> Records for this exercise:
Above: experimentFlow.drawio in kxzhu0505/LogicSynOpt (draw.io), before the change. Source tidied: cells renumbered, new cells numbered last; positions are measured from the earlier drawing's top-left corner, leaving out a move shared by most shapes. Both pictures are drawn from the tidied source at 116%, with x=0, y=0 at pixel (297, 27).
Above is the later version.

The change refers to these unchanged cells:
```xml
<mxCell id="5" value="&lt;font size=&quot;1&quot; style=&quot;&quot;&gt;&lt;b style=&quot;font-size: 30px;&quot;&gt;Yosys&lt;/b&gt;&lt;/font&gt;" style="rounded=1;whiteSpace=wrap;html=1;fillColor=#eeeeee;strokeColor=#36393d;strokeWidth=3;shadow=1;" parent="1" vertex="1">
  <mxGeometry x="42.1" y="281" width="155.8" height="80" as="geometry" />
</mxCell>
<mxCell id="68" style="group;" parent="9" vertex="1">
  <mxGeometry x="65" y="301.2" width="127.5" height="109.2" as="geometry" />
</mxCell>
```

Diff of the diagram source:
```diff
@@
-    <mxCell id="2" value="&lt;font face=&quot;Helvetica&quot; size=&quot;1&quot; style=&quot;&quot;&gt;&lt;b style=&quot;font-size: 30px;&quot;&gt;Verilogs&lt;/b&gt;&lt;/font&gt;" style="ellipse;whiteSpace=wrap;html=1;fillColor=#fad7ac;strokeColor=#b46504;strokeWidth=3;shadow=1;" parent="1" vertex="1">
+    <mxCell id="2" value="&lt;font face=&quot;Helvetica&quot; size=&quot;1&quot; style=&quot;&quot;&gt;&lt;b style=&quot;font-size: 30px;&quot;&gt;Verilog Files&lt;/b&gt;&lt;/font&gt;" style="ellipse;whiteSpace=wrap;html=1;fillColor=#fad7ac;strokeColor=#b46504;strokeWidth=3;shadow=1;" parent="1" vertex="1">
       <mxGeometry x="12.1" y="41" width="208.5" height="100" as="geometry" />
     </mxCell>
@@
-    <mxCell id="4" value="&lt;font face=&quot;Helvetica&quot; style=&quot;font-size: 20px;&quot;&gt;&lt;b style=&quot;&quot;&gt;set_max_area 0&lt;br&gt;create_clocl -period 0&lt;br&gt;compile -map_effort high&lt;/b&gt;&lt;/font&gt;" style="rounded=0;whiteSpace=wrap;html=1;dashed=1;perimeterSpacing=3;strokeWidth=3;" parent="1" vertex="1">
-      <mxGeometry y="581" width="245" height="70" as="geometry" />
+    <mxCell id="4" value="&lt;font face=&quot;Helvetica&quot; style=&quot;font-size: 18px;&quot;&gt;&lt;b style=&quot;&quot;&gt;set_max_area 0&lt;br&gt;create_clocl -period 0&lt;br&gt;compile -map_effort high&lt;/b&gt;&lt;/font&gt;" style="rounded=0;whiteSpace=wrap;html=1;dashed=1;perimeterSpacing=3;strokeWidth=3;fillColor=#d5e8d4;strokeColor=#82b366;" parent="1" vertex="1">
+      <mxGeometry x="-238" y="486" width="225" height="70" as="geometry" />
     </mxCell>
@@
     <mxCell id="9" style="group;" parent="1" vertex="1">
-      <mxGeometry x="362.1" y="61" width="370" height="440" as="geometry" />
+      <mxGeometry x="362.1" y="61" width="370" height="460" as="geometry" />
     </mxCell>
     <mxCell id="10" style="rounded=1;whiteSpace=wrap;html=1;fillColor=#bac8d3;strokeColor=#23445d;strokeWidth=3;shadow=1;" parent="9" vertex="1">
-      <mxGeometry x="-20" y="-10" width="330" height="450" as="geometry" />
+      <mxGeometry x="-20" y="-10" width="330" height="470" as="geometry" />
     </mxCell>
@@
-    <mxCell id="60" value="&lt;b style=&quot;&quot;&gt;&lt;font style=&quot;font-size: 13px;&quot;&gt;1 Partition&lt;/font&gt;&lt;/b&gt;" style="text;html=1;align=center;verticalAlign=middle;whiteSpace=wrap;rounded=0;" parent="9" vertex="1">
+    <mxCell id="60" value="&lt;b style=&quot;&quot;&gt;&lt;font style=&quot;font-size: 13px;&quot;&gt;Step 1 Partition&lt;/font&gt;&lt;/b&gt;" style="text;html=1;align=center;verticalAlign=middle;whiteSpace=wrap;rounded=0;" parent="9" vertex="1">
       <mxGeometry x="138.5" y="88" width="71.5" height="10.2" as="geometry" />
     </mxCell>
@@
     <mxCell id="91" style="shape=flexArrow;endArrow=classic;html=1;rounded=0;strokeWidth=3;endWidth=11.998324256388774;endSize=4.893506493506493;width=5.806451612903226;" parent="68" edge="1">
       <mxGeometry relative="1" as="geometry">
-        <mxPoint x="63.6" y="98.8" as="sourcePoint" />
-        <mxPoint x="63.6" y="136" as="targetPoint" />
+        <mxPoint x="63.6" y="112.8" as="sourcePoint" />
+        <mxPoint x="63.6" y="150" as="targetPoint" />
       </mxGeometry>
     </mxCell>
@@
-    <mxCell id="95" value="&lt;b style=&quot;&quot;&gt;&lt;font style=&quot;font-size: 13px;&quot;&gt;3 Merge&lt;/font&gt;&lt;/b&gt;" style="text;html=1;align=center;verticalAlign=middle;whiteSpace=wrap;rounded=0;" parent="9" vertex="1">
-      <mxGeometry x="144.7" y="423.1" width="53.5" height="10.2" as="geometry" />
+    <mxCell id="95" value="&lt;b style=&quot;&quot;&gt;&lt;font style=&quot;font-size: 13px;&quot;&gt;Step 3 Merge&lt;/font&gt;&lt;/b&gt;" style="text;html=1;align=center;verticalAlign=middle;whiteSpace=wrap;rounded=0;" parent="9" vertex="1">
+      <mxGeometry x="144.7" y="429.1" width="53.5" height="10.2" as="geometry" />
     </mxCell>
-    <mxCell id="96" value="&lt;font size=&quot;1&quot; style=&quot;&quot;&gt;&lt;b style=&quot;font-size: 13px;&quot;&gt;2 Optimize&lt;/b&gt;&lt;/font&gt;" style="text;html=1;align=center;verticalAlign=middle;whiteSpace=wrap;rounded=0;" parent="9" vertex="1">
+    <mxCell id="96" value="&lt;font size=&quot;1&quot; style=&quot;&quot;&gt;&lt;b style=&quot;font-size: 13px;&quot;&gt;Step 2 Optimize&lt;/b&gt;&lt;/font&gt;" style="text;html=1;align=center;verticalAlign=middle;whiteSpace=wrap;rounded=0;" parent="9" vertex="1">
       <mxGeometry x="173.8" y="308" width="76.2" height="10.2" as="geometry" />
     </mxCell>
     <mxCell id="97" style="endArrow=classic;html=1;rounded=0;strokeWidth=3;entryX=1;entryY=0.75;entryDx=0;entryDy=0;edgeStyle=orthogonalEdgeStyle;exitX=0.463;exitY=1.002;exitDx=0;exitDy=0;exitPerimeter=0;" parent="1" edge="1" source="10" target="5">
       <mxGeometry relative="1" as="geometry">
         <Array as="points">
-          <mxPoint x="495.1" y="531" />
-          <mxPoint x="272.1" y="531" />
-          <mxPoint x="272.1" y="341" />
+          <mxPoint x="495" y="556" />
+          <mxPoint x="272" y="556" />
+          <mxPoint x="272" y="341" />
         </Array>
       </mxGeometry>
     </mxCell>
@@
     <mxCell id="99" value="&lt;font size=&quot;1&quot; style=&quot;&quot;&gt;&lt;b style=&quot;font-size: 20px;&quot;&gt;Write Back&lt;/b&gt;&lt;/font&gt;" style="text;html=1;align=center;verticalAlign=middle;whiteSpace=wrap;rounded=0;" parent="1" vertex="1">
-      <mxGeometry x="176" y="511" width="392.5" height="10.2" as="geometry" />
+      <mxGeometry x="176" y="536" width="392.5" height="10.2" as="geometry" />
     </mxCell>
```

> Action item: Look above for every line with the word "mxPoint" and copy it.

> Expected answer:
-        <mxPoint x="63.6" y="98.8" as="sourcePoint" />
-        <mxPoint x="63.6" y="136" as="targetPoint" />
+        <mxPoint x="63.6" y="112.8" as="sourcePoint" />
+        <mxPoint x="63.6" y="150" as="targetPoint" />
-          <mxPoint x="495.1" y="531" />
-          <mxPoint x="272.1" y="531" />
-          <mxPoint x="272.1" y="341" />
+          <mxPoint x="495" y="556" />
+          <mxPoint x="272" y="556" />
+          <mxPoint x="272" y="341" />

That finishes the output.